by Anthony Smith, WA AIDS Council Reconciliation Action Plan Working Group Chairperson
January 26th is commonly known as Australia Day, which marks the arrival of the first fleet of British ships at Port Jackson, New South Wales, in 1788. But did you know that January 26th also represents Survival Day or Invasion Day to many people?
While many Australians celebrate this date as a commemoration of nationalism, from the perspective of First Nation peoples, it serves as a reminder of Australia’s brutal colonial past (and present).
Invasion Day has been commemorated since 1988 – as a response to the bicentenary of the first fleet. Invasion Day protests the idea of ‘Australia Day’ and seeks to raise awareness about continuing issues facing Aboriginal and Torres Strait Islanders, and the need to change the date to a less colonially-influenced national celebration. For example, celebrating Mabo day on the 3rd of June could be a much better day to celebrate Australia, which would be more inclusive of our First Nation peoples.
Survival Day has been celebrated since 1992. Similar to the USA’s ‘Native American Day’, celebrated as a counter to Christopher Columbus Day, Survival Day events seek to celebrate the fact that Australia’s First Nation peoples have survived and endured British colonisation.

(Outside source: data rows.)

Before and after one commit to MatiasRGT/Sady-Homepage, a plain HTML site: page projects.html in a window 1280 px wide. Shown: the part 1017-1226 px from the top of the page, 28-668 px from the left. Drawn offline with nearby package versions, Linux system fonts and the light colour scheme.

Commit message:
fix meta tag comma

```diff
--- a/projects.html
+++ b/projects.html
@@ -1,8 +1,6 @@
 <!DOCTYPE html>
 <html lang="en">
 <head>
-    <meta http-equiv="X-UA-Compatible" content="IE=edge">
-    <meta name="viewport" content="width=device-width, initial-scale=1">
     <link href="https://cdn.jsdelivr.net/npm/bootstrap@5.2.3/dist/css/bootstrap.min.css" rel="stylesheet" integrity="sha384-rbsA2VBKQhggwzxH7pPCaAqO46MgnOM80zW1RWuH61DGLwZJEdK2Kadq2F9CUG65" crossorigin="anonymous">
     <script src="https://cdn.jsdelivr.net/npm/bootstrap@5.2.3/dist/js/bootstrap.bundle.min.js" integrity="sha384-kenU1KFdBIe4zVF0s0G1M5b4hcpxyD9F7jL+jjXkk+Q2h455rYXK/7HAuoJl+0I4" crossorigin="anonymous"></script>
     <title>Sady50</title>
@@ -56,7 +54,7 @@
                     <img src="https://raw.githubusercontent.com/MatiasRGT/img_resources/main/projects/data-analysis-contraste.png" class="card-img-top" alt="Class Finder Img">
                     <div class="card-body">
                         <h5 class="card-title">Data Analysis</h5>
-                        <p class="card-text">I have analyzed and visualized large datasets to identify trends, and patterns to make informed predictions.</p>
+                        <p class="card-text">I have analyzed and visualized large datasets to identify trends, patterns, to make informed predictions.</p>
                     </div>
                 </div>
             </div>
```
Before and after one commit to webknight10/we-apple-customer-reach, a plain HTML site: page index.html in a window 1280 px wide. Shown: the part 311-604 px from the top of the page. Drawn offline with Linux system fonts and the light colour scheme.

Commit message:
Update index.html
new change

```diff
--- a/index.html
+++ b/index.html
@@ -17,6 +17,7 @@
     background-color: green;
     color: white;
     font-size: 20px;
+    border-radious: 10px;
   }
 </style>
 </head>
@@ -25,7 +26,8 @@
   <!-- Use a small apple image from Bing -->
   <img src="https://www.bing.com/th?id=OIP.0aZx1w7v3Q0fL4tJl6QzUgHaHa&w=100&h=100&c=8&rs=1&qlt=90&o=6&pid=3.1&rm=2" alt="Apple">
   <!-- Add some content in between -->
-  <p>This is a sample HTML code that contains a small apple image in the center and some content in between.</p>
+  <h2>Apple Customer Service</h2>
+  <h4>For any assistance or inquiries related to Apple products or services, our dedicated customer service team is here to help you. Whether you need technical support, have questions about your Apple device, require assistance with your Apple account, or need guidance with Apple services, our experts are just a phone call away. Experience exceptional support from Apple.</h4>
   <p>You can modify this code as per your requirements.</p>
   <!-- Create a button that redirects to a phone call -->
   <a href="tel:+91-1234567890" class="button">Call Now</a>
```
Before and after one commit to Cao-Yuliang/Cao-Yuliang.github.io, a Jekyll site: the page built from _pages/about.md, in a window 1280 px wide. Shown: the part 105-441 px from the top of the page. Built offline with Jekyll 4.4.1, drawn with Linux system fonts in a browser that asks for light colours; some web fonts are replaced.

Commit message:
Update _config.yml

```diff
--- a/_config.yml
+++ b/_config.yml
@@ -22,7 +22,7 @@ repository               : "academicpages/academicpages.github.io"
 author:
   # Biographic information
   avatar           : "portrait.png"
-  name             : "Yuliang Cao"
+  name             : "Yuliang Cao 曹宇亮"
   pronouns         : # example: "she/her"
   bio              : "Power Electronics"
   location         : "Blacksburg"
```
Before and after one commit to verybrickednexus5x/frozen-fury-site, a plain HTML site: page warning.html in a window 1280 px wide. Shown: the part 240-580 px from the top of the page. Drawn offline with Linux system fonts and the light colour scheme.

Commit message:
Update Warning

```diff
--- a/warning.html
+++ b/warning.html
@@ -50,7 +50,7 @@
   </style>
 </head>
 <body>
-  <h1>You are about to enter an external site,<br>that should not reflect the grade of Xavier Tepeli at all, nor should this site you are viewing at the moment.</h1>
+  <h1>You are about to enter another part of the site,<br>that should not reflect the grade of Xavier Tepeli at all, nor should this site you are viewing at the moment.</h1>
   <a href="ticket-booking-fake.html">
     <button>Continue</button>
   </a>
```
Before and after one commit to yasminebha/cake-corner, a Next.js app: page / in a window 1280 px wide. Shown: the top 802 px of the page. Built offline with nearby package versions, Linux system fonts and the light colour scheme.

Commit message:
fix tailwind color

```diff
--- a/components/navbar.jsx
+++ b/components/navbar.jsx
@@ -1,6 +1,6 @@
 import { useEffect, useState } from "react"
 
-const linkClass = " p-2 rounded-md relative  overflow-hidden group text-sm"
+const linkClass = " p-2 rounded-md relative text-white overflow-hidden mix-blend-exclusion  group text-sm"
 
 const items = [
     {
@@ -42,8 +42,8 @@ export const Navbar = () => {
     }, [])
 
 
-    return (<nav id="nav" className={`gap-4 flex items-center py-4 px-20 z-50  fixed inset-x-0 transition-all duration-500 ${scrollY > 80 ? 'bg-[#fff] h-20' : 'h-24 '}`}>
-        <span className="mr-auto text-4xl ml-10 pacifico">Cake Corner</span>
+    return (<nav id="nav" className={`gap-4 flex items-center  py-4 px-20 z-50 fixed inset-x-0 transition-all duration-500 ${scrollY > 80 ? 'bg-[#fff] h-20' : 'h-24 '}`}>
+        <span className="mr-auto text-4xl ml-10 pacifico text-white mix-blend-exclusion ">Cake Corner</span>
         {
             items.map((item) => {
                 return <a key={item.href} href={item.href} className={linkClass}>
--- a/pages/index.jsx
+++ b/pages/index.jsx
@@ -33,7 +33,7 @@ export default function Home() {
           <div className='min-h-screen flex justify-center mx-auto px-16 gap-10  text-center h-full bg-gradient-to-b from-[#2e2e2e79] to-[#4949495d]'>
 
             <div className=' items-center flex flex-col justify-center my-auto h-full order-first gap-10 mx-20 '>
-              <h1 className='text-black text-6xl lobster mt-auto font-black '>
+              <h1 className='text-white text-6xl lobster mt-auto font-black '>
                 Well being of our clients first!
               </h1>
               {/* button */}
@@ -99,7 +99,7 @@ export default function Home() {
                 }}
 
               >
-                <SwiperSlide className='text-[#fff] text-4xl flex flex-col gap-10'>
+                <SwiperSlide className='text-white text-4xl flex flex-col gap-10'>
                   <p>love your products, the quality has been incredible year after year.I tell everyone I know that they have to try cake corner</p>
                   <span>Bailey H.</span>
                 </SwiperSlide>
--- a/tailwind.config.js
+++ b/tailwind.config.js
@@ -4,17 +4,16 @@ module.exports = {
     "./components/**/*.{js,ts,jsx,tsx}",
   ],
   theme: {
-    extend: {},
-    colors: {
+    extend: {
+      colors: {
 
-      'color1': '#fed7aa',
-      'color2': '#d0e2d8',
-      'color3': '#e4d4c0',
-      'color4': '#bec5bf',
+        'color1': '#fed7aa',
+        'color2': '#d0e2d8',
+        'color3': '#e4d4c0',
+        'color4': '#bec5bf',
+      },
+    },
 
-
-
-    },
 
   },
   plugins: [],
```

However you mark January 26th, consider what the day might mean to others, be mindful respectful.